We have Olympic fever! But not as much as Beijing-ians. The Chinese government is like an overanxious mama, worried her kid might start picking his nose on stage at his preschool graduation. So they're bombarding the wayward citizenry with propaganda posters directing them how to act when all the weird foreigners get to town. The oddest thing is that they go to great lengths to explain how to make pale Westerners feel at ease, when in fact much of the etiquette advice seems totally unrelated to American life. It's a culture clash that will make you chuckle! Below, actual instructions to the Chinese: Whatever you do, don't ask what someone does!

Advice on "Chatting with Foreign Guests":

Don't ask about income or expenses, don't ask about age, don't ask about love life or marriage, don't ask about health, don't ask about someone's home or address, don't ask about personal experience, don't ask about religious beliefs or political views, don't ask what someone does.

Advice on "Interacting With Handicapped Athletes":

1. You should use polite and standard forms of address for handicapped athletes.

2. Try to keep as light as you can with handicapped overtones.

3. Pay attention to how you congratulate handicapped athletes.
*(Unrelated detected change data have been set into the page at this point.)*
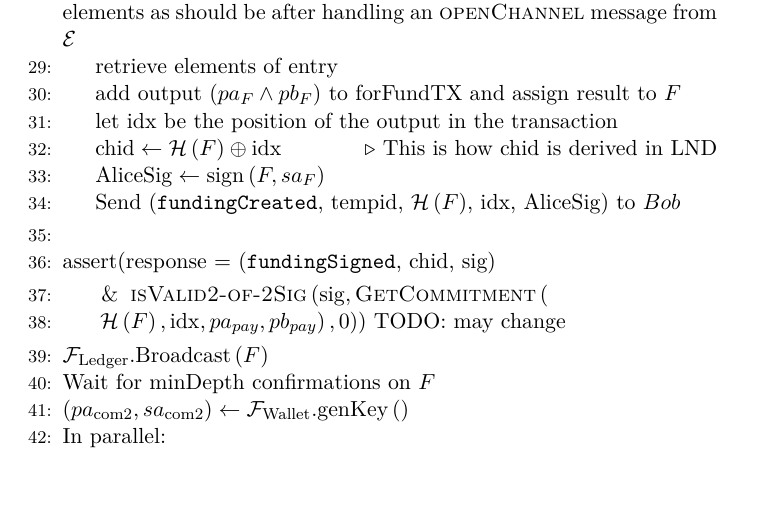
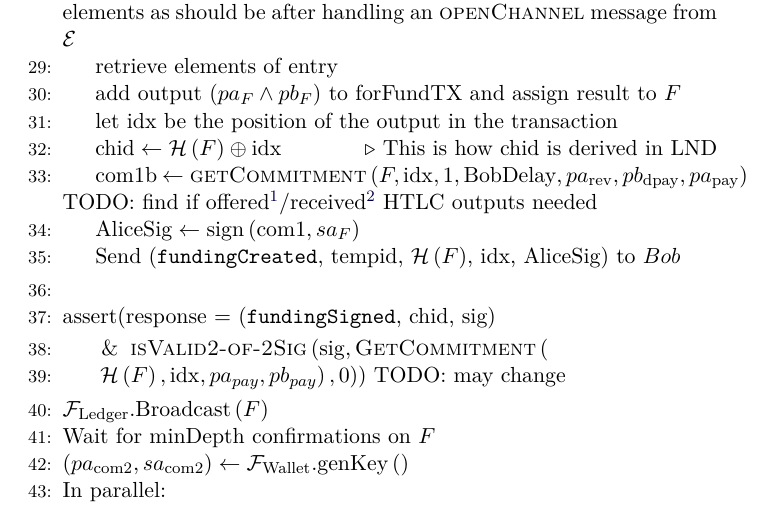
Before and after one commit to OrfeasLitos/PaymentChannels, a LaTeX paper (src/paymentChannels.tex, which reads src/lightningprot.tex): part of page 19 of 27, cut so that both start at the same text, the shorter picture padded with empty space. Compiled offline with pdfLaTeX.

Commit message:
Sign 1st com tx instead of funding

```diff
--- a/src/lightningprot.tex
+++ b/src/lightningprot.tex
@@ -91,7 +91,13 @@
       \State let idx be the position of the output in the transaction
       \State $\mathrm{chid} \gets \mathcal{H}\left(F\right) \oplus \mathrm{idx}$
       \Comment{This is how chid is derived in LND}
-      \State $\mathrm{AliceSig} \gets \mathrm{sign}\left(F, sa_F\right)$
+      \State com1b $\gets \textsc{getCommitment}\left(F, \mathrm{idx},
+      1, \mathrm{BobDelay}, pa_{\mathrm{rev}}, pb_{\mathrm{dpay}},
+      pa_{\mathrm{pay}}\right)$ TODO: find if
+      offered\footnote{\url{https://github.com/lightningnetwork/lightning-rfc/blob/master/03-transactions.md\#offered-htlc-outputs}}/received\footnote{\url{https://github.com/lightningnetwork/lightning-rfc/blob/master/03-transactions.md\#received-htlc-outputs}}
+      HTLC outputs needed
+      \State $\mathrm{AliceSig} \gets \mathrm{sign}\left(\mathrm{com1},
+      sa_F\right)$
       \State Send (\texttt{fundingCreated}, tempid, $\mathcal{H}\left(F\right)$,
       idx, AliceSig) to $Bob$
     \EndIndent
```
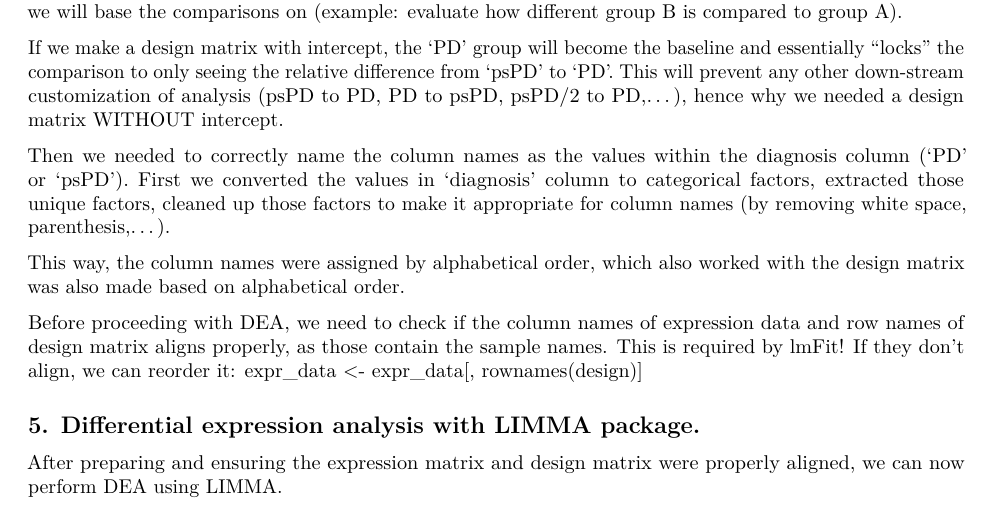
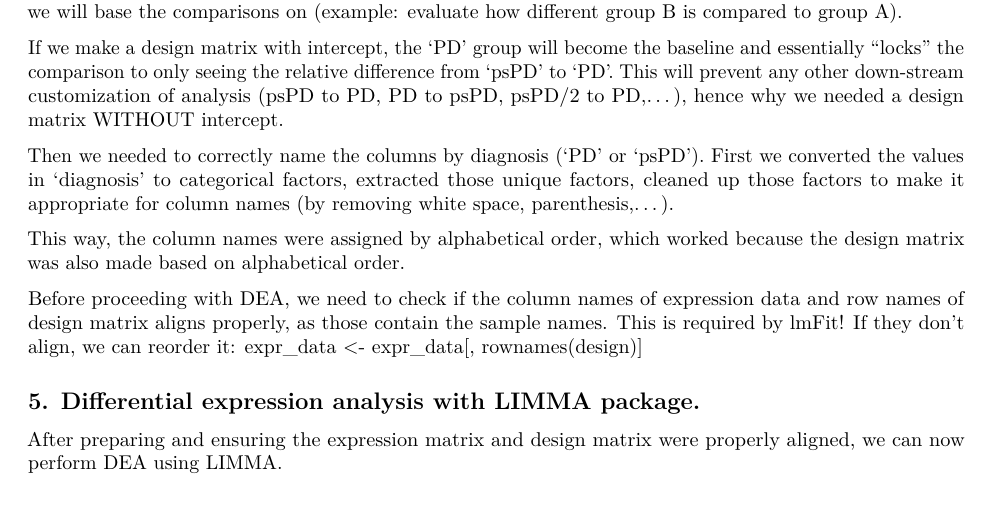
Before and after one commit to txx99/Glioblastoma-Analysis, an R Markdown document (code/Summary.Rmd): part of page 3 of 7, cut so that both start at the same text. Rendered offline with R 4.5, knitr and Pandoc, then LaTeX, with nearby package versions; some code elsewhere in the file could not run offline.

Commit message:
touching up annotations

```diff
--- a/code/Summary.Rmd
+++ b/code/Summary.Rmd
@@ -81,9 +81,9 @@ To work with limma's DEA, we first need a design matrix. We made a design matrix
 
 If we make a design matrix with intercept, the 'PD' group will become the baseline and essentially "locks" the comparison to only seeing the relative difference from 'psPD' to 'PD'. This will prevent any other down-stream customization of analysis (psPD to PD, PD to psPD, psPD/2 to PD,...), hence why we needed a design matrix WITHOUT intercept.
 
-Then we needed to correctly name the column names as the values within the diagnosis column ('PD' or 'psPD'). First we converted the values in 'diagnosis' column to categorical factors, extracted those unique factors, cleaned up those factors to make it appropriate for column names (by removing white space, parenthesis,...).
+Then we needed to correctly name the columns by diagnosis ('PD' or 'psPD'). First we converted the values in 'diagnosis' to categorical factors, extracted those unique factors, cleaned up those factors to make it appropriate for column names (by removing white space, parenthesis,...).
 
-This way, the column names were assigned by alphabetical order, which also worked with the design matrix was also made based on alphabetical order.
+This way, the column names were assigned by alphabetical order, which worked because the design matrix was also made based on alphabetical order.
 
 Before proceeding with DEA, we need to check if the column names of expression data and row names of design matrix aligns properly, as those contain the sample names. This is required by lmFit! If they don't align, we can reorder it:
 expr_data <- expr_data[, rownames(design)]
```
Also changed, not shown: code/Summary.Rmd (2 more changed lines).
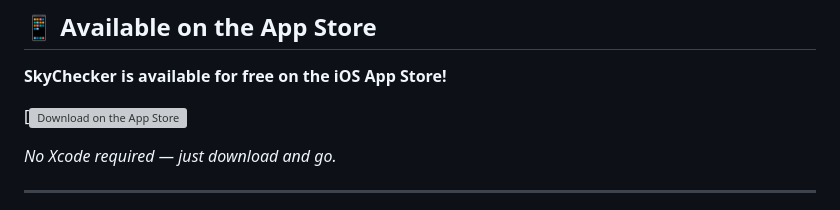
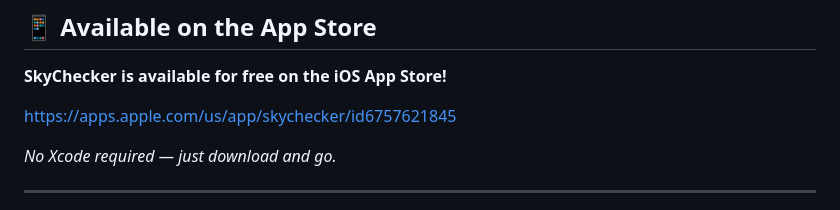
Before and after one commit to adchamberlain/sky-checker, a Markdown page: README.md, the part around the change. Rendered like a GitHub page; grey boxes are pictures that could not be loaded.

```diff
--- a/README.md
+++ b/README.md
@@ -8,7 +8,7 @@ Built with SwiftUI and featuring a retro terminal aesthetic with ASCII art visua
 
 **SkyChecker is available for free on the iOS App Store!**
 
-[![Download on the App Store](https://apps.apple.com/us/app/skychecker/id6757621845)
+https://apps.apple.com/us/app/skychecker/id6757621845
 
 *No Xcode required — just download and go.*
 
```
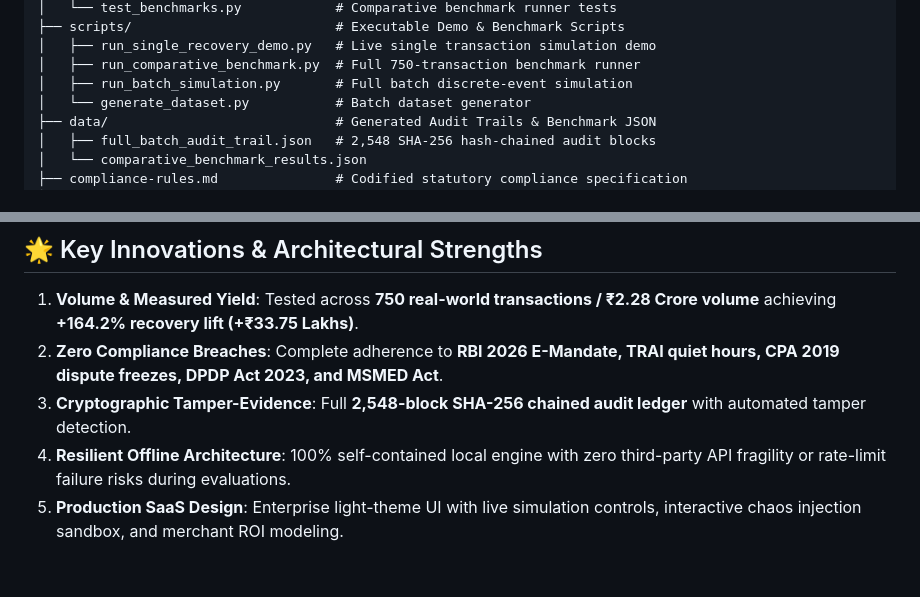
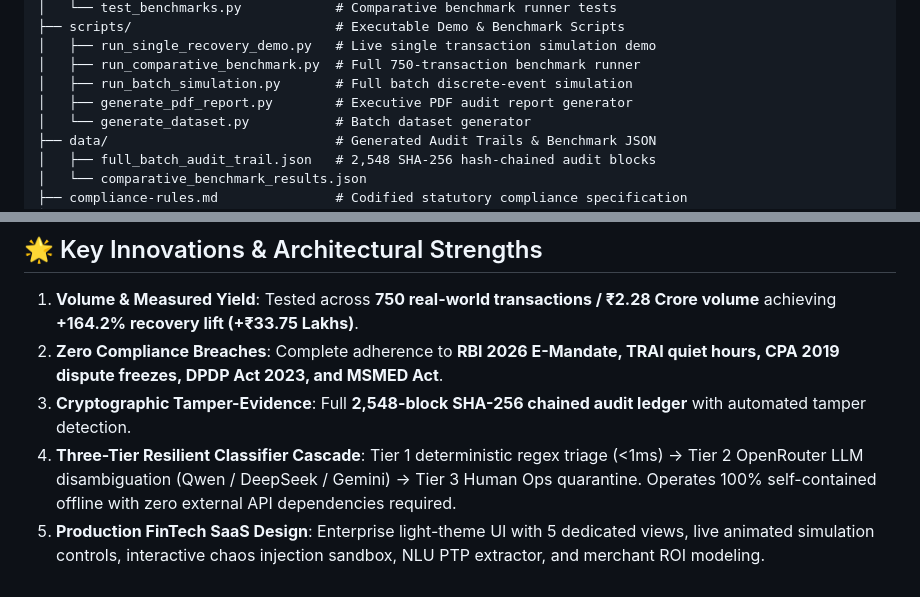
Before and after one commit to Harmit07/razorpay-ai-challenge, a Markdown page: README.md, 2 parts joined by grey strips. Rendered like a GitHub page.

```diff
--- a/README.md
+++ b/README.md
@@ -355,6 +369,7 @@ razorpay-ai-challenge/
 │   ├── run_single_recovery_demo.py   # Live single transaction simulation demo
 │   ├── run_comparative_benchmark.py  # Full 750-transaction benchmark runner
 │   ├── run_batch_simulation.py       # Full batch discrete-event simulation
+│   ├── generate_pdf_report.py        # Executive PDF audit report generator
 │   └── generate_dataset.py           # Batch dataset generator
 ├── data/                             # Generated Audit Trails & Benchmark JSON
 │   ├── full_batch_audit_trail.json   # 2,548 SHA-256 hash-chained audit blocks
@@ -372,5 +387,5 @@ razorpay-ai-challenge/
 1. **Volume & Measured Yield**: Tested across **750 real-world transactions / ₹2.28 Crore volume** achieving **+164.2% recovery lift (+₹33.75 Lakhs)**.
 2. **Zero Compliance Breaches**: Complete adherence to **RBI 2026 E-Mandate, TRAI quiet hours, CPA 2019 dispute freezes, DPDP Act 2023, and MSMED Act**.
 3. **Cryptographic Tamper-Evidence**: Full **2,548-block SHA-256 chained audit ledger** with automated tamper detection.
-4. **Resilient Offline Architecture**: 100% self-contained local engine with zero third-party API fragility or rate-limit failure risks during evaluations.
-5. **Production SaaS Design**: Enterprise light-theme UI with live simulation controls, interactive chaos injection sandbox, and merchant ROI modeling.
+4. **Three-Tier Resilient Classifier Cascade**: Tier 1 deterministic regex triage (<1ms) → Tier 2 OpenRouter LLM disambiguation (Qwen / DeepSeek / Gemini) → Tier 3 Human Ops quarantine. Operates 100% self-contained offline with zero external API dependencies required.
+5. **Production FinTech SaaS Design**: Enterprise light-theme UI with 5 dedicated views, live animated simulation controls, interactive chaos injection sandbox, NLU PTP extractor, and merchant ROI modeling.
```
Also changed, not shown: other parts of README.md (+32 -18 lines).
Pay attention to avoiding taboo subjects, quit using bad platitudes, and do not use insulting or discriminatory contemptuous or derogatory terms to address the disabled. Say things such as, "You are amazing," or "You are really great." When chatting with the visually impaired, do not say things like "It's up ahead," or "It's over there." When chatting with athletes who are paraplectic in their upper body, do not say things like "It's behind you."

And finally, how to walk when the foreigners are around:

When men and women are walking together, men should generally walk on the outside, and the person carrying things should normally walk on the right. Men should help women carry things, but must not help women carry their handbags. When three people are walking side-by-side, elderly should walk in the middle. Where there are many cars around, men should walk on the side of the sidewalk closer to the street. When four people are walking together, it is best to walk two-by-two.

Yes, it's just like New York!

[Peaceful Rise via Coudal]